TASK: Tally the lines of these entries that include "local"; respond with only that tally.
===== GIVEN INFORMATION
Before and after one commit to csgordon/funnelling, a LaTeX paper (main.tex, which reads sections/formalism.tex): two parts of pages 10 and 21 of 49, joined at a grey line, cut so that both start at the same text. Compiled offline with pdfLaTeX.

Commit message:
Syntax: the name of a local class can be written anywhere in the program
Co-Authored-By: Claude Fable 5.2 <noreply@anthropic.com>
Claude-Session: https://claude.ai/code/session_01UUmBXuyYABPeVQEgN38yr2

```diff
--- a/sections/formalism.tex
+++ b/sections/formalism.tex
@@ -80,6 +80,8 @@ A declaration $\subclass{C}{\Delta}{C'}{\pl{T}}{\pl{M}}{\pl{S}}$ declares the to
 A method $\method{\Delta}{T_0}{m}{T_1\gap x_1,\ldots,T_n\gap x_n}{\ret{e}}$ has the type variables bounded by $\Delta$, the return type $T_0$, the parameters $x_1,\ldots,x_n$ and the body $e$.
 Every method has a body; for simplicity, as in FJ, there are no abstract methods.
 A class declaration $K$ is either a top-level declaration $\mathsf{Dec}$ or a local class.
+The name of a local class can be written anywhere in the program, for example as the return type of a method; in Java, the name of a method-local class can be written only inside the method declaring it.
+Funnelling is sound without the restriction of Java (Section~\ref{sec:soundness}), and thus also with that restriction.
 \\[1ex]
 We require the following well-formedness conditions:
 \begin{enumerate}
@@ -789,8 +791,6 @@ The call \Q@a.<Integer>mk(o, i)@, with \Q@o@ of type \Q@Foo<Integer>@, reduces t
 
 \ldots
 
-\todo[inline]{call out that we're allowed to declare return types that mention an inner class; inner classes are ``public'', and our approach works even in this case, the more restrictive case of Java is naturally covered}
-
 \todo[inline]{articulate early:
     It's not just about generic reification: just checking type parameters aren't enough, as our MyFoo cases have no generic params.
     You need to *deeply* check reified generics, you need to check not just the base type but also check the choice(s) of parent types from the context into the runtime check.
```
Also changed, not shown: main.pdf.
==========
ANSWER SPACE: 3